=== Section Start ===

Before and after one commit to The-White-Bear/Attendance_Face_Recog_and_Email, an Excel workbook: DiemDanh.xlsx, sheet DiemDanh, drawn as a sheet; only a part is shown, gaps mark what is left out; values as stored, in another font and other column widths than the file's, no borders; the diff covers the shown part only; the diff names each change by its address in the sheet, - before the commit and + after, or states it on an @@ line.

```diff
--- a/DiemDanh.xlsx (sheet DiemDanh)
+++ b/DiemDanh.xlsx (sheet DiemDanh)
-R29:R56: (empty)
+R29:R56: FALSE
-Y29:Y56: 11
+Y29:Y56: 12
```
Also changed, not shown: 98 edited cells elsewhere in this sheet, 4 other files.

=== Section End ===
=== Section Start ===

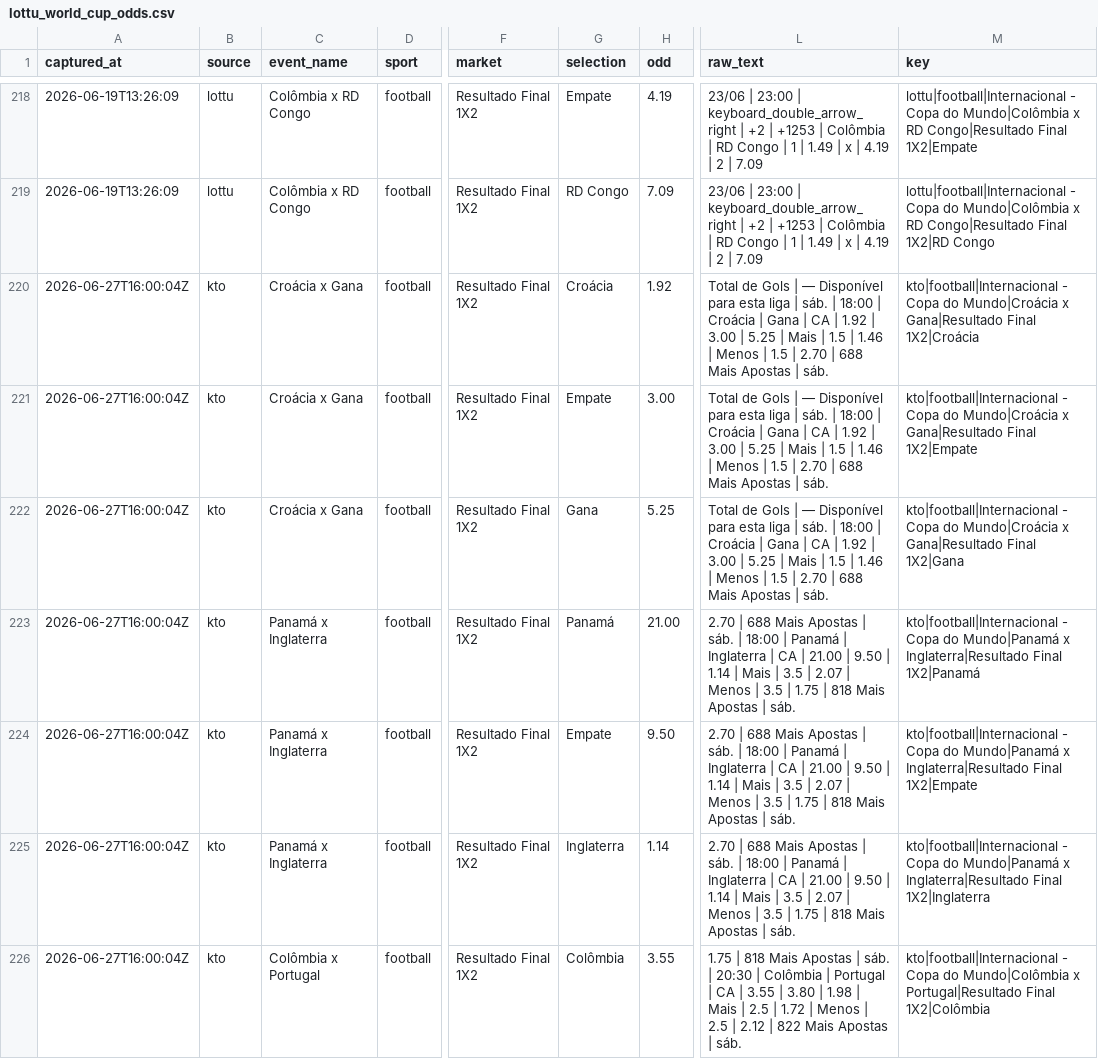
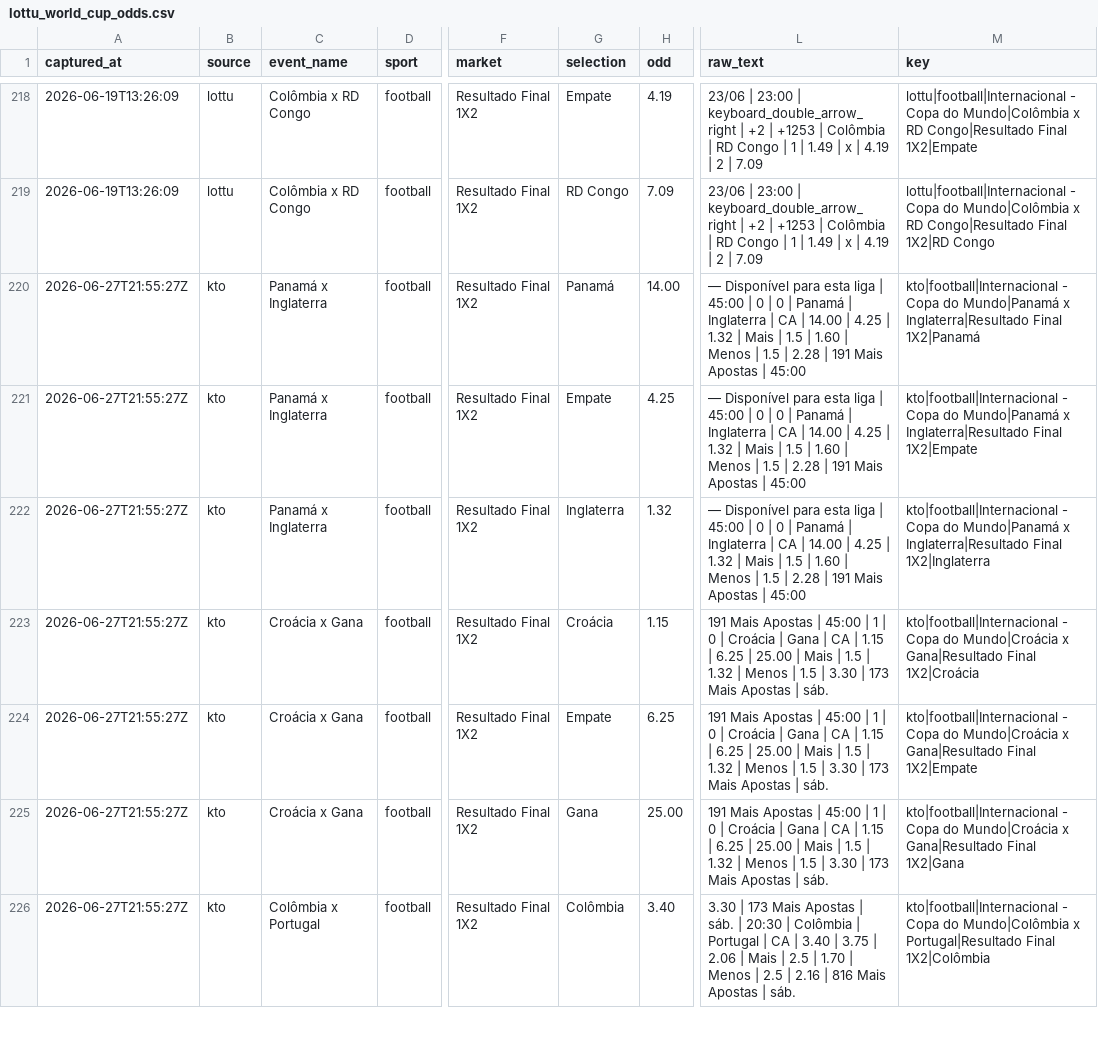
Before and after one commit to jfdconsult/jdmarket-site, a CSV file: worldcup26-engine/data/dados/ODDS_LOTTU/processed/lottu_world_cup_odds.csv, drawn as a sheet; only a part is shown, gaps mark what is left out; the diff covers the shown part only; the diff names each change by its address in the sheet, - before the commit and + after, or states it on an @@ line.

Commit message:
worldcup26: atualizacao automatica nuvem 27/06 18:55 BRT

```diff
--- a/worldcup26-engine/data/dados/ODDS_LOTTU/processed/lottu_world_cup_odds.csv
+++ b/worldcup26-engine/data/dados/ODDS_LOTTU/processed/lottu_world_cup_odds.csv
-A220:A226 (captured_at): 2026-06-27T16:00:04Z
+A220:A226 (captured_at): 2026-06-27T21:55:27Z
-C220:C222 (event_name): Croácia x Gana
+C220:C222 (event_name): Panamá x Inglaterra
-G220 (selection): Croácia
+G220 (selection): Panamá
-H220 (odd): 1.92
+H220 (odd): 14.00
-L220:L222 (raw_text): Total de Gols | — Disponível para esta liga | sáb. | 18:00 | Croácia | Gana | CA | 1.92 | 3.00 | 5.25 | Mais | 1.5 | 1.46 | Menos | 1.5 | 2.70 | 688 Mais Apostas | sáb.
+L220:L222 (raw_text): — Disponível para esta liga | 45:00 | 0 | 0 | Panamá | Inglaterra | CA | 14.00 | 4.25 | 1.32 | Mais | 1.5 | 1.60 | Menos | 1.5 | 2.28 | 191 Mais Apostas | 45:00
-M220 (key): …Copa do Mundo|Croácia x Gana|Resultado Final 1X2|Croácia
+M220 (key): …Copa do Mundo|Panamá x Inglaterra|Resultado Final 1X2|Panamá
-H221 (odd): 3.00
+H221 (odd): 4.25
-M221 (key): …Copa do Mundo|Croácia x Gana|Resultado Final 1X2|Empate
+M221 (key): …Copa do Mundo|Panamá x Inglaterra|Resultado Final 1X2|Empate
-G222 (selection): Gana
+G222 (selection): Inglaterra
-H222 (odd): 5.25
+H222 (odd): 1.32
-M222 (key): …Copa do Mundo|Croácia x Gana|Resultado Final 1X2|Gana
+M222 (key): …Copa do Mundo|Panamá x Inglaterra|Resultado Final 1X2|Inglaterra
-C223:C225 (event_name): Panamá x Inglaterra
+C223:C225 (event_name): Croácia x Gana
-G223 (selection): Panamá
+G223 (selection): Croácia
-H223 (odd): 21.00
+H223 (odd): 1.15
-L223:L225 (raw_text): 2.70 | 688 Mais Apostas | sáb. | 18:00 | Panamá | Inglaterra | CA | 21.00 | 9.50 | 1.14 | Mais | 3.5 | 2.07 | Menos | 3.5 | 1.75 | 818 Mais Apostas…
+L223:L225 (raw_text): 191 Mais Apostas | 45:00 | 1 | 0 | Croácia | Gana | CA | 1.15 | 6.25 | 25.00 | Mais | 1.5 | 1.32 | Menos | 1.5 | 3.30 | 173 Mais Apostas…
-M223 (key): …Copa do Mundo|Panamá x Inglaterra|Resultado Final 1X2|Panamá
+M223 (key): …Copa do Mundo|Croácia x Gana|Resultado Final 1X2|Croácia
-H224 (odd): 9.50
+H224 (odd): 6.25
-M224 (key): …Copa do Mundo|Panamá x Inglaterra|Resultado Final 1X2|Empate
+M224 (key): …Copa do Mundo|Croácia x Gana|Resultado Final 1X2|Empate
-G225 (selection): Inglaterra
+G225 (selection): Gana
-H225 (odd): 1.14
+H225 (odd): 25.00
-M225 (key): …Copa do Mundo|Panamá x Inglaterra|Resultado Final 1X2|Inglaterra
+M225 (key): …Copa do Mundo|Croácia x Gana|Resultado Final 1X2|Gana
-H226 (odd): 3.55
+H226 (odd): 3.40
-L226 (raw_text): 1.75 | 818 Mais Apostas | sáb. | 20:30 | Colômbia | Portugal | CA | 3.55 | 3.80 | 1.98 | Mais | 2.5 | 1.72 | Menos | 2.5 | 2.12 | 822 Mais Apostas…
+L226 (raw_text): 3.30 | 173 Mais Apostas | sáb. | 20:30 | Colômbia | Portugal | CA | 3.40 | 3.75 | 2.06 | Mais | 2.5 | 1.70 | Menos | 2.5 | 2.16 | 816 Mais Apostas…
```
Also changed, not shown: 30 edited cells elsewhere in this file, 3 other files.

=== Section End ===

* [Work required]: Find how many lines of the material include the string "selection". Nothing but the number should be given.

* [Answer section]: 8